Be sure to also see the 7 Questions to Ask When Buying a Mutual Fund
This is one of the reasons why index funds have become so popular, as many investors have come to realize that index funds have virtually no turnover and usually outperform the vast majority of managed funds over longer periods of time. Furthermore, commission costs are not included in the fund’s expense ratio that is listed in the prospectus; they are typically listed separately as a total dollar figure in the fund’s Statement of Additional Interest (SAI).
Lipper published a study several years ago that estimated the average mutual fund carries transaction expenses of about 0.15% per year-which can cost investors with larger share holdings thousands of dollars over time.
Another negative aspect of high portfolio turnover comes from the tax man.
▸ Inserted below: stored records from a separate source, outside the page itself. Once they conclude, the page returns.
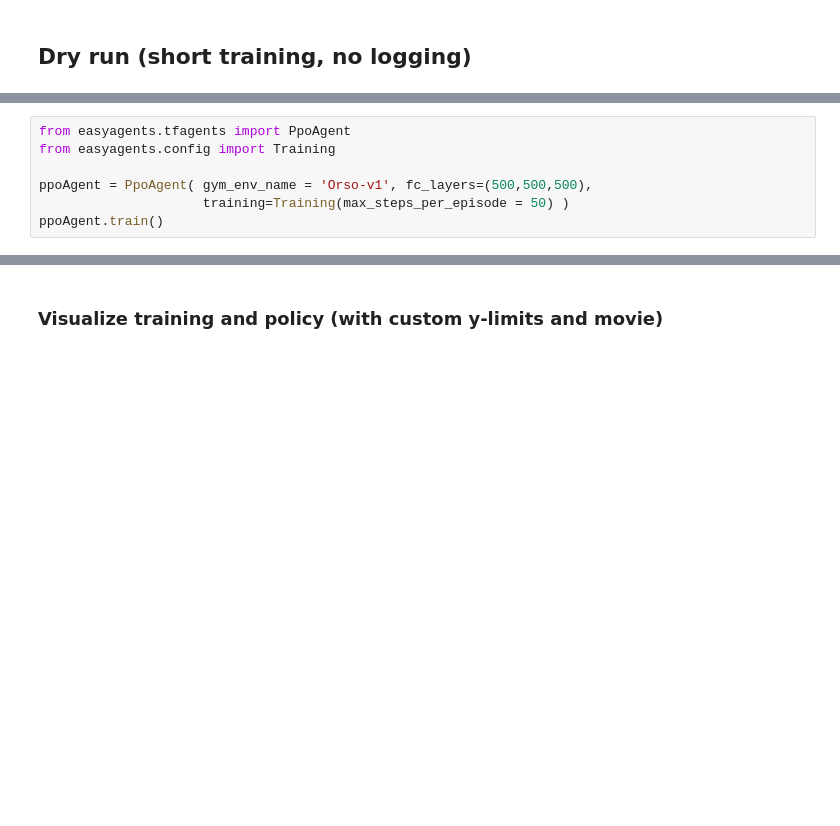
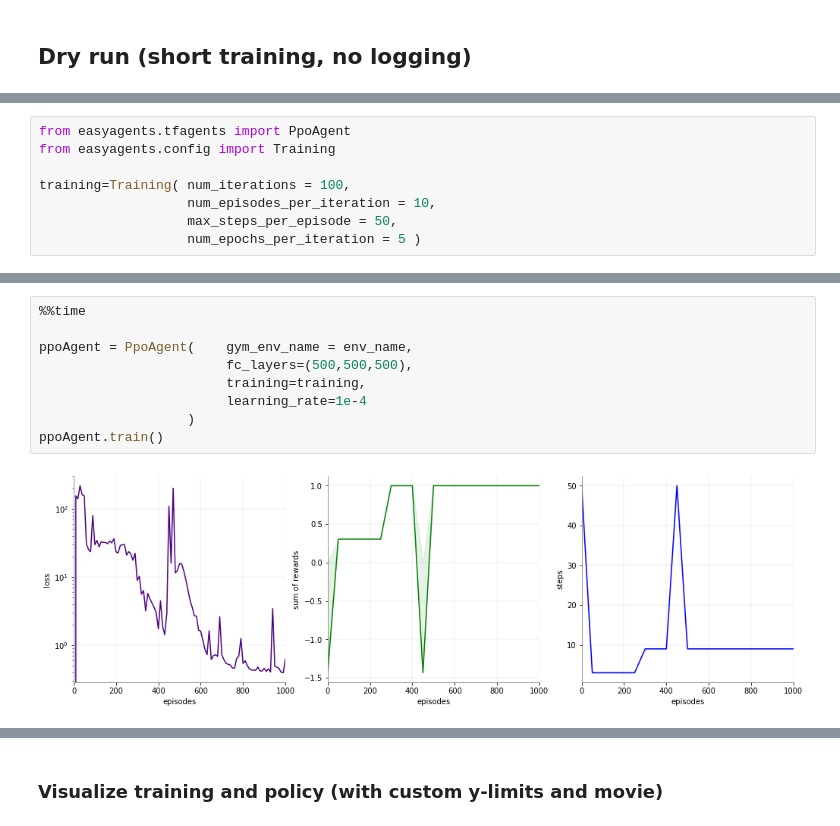
Before and after one commit to DJCordhose/ml-workshop, a Jupyter notebook: notebooks/rl/line.ipynb, the cells around one changed output, grey strips where cells are left out. Cells and saved outputs as stored; diff of their text form; blank space fills up the shorter version.

```diff
--- a/notebooks/rl/line.ipynb
+++ b/notebooks/rl/line.ipynb
@@ -685,6 +232,7 @@ ppoAgent.train()
 from easyagents.tfagents import PpoAgent
 from easyagents.config import Training
 
-ppoAgent = PpoAgent( gym_env_name = 'Orso-v1', fc_layers=(500,500,500),
-                     training=Training(max_steps_per_episode = 50) )
-ppoAgent.train()
+training=Training( num_iterations = 100,
+                   num_episodes_per_iteration = 10,
+                   max_steps_per_episode = 50,
+                   num_epochs_per_iteration = 5 )
@@ -692,0 +239,11 @@ ppoAgent.train()
+# %%
+%%time
+
+ppoAgent = PpoAgent(    gym_env_name = env_name,
+                        fc_layers=(500,500,500),
+                        training=training,
+                        learning_rate=1e-4
+                   )
+ppoAgent.train()
+# %% [output]
+[figure, added]
```
Also changed, not shown: parts of 56 cells of this notebook.
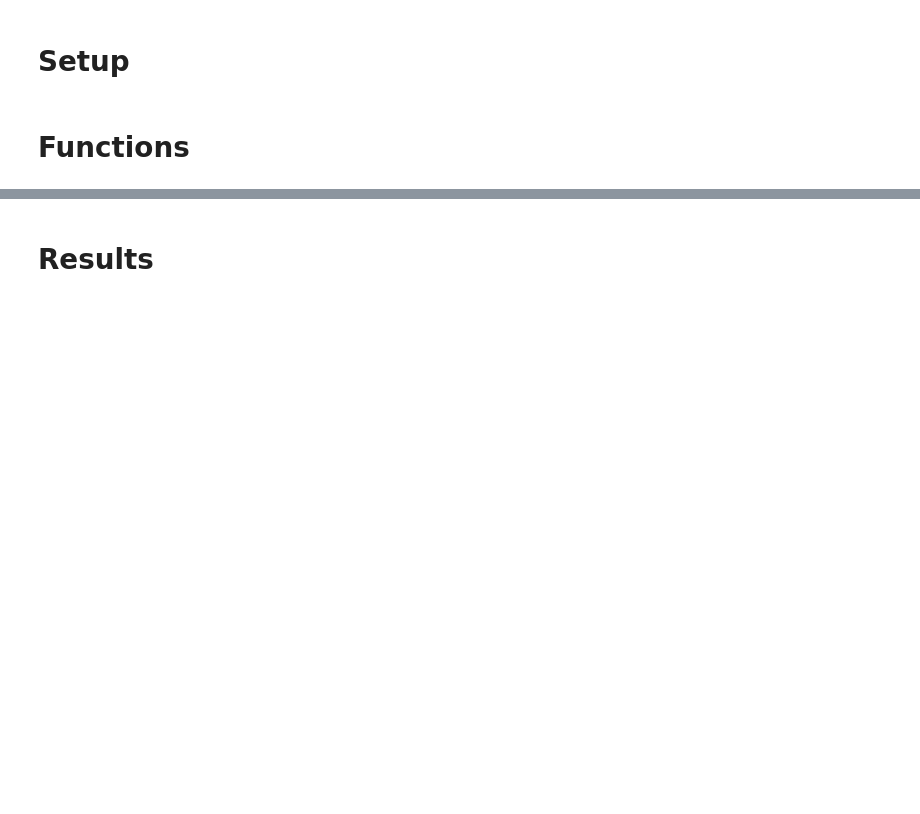
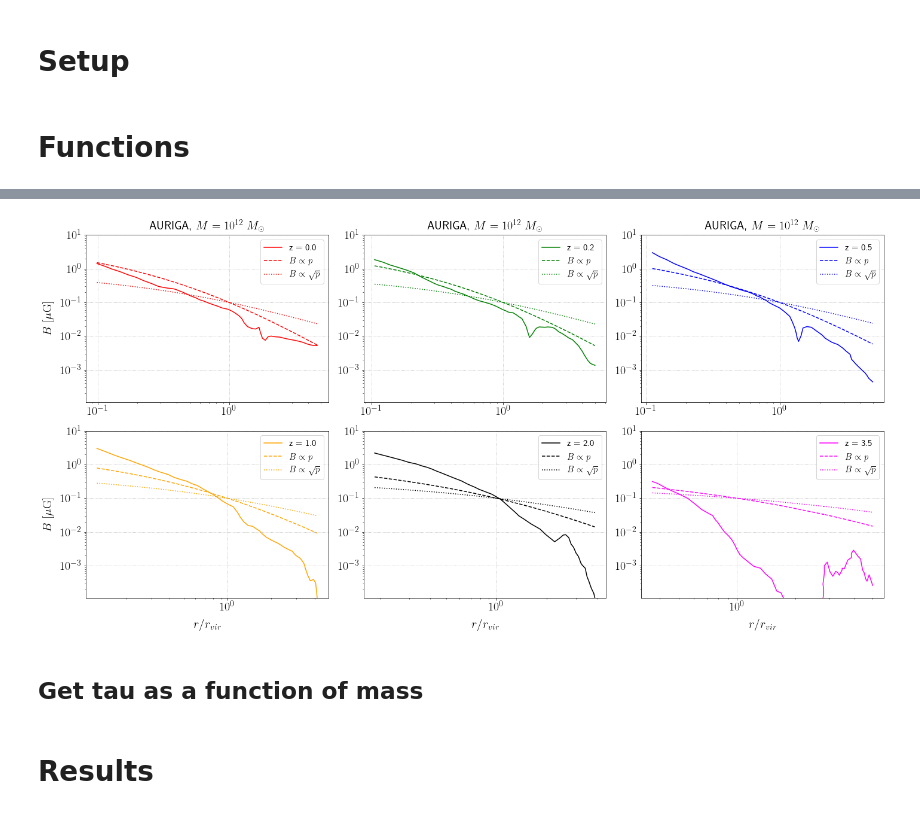
Before and after one commit to crimondino/axion_screening, a Jupyter notebook: compute_dtaudz-3.ipynb, the cells around one changed output, grey strips where cells are left out. Cells and saved outputs as stored; diff of their text form; code cells hidden in the pictures; blank space fills up the shorter version.

```diff
--- a/compute_dtaudz-3.ipynb
+++ b/compute_dtaudz-3.ipynb
@@ -241,0 +466,26 @@ def get_halo_skyprofile(zs, chis, rcross):
+# %%
+fig, ax = plt.subplots(2, 3, figsize=(20, 10))
+color_list = ['red', 'green', 'blue', 'orange', 'k', 'magenta']
+
+for i, z in enumerate(z_list):
+    row_i = int(np.heaviside(i-3, 1))
+    col_i = i%3
+    ax[row_i][col_i].plot(bfield_prof_z[i][:, 0]/r_vir_list[i], bfield_prof_z[i][:, 1], label='z = '+str(z), c=color_list[i])
+    ax[row_i][col_i].plot(bfield_prof_z[i][:, 0]/r_vir_list[i], bfield_prof_press[i], label=r'$B \propto p$', linestyle='dashed', c=color_list[i])
+    ax[row_i][col_i].plot(bfield_prof_z[i][:, 0]/r_vir_list[i], bfield_prof_press_sqrt[i], label=r'$B \propto \sqrt{p}$', linestyle='dotted', c=color_list[i])
+
+
+    ax[row_i][col_i].grid(ls=':', color='darkgray', alpha=1)
+
+    ax[row_i][col_i].set_xscale('log'); ax[row_i][col_i].set_yscale('log');
+    ax[row_i][col_i].set_ylim(1.1e-4, 10);
+    ax[row_i][col_i].legend(ncol=1, loc=1, frameon=True);
+
+    ax[1][col_i].set_xlabel(r'$r/r_{vir}$'); ax[row_i][0].set_ylabel(r'$B\ [\mu \rm{G}]$');
+    ax[0][col_i].set_title(r'AURIGA, $M = 10^{12}\ M_{\odot}$');
+
+fig.tight_layout()
+fig.savefig('./figs/Bauriga.pdf', rasterize=True)
+fig.savefig('./figs/Bauriga.png', rasterize=True)
+# %% [output]
+[figure, added]
@@ -241,0 +505,2 @@ def get_halo_skyprofile(zs, chis, rcross):
+# %% [markdown]
+## Get tau as a function of mass
```
Also changed, not shown: parts of 55 cells of this notebook, 25 other files.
Higher turnover means a higher number of reportable gains and losses that are passed on to shareholders at the end of each year. This can be bad news for retail shareholders who do not hold their funds inside an IRA, employer-sponsored retirement plan or variable annuity contract. And in most cases, the gains that are posted will be short-term, since they were held for less than a year. This means that these gains will be taxed as ordinary income, and shareholders will be taxed at the rate equal to their highest marginal tax rate.
See also How Mutual Funds Are Taxed
Although taxes and expenses are certainly significant factors to consider when it comes to portfolio turnover, perhaps the most important measure that it provides is how well the fund is being run behind the scenes. There are several reasons why a fund might have high turnover, and in most cases none of them are particularly good. Some portfolio managers attempt to outperform the market through constant trading-which, as mentioned previously, seldom works over longer periods of time. In other cases portfolio managers realize that they have made poor choices and then must sell holdings and replace them with other picks in an attempt to recoup losses.
New portfolio managers that replace experienced ones also may choose to trade with greater frequency in an effort to distinguish themselves from their predecessors. A fund’s turnover ratio can in fact be an indicator of whether a fund is following the investment objective that is stated in its charter. For example, a fund that stresses tax efficiency that has a turnover ratio above 60% is probably not doing a very good job of minimizing taxes, unless the majority of sales were for the purpose of dumping losing picks-which, of course, is another bad sign.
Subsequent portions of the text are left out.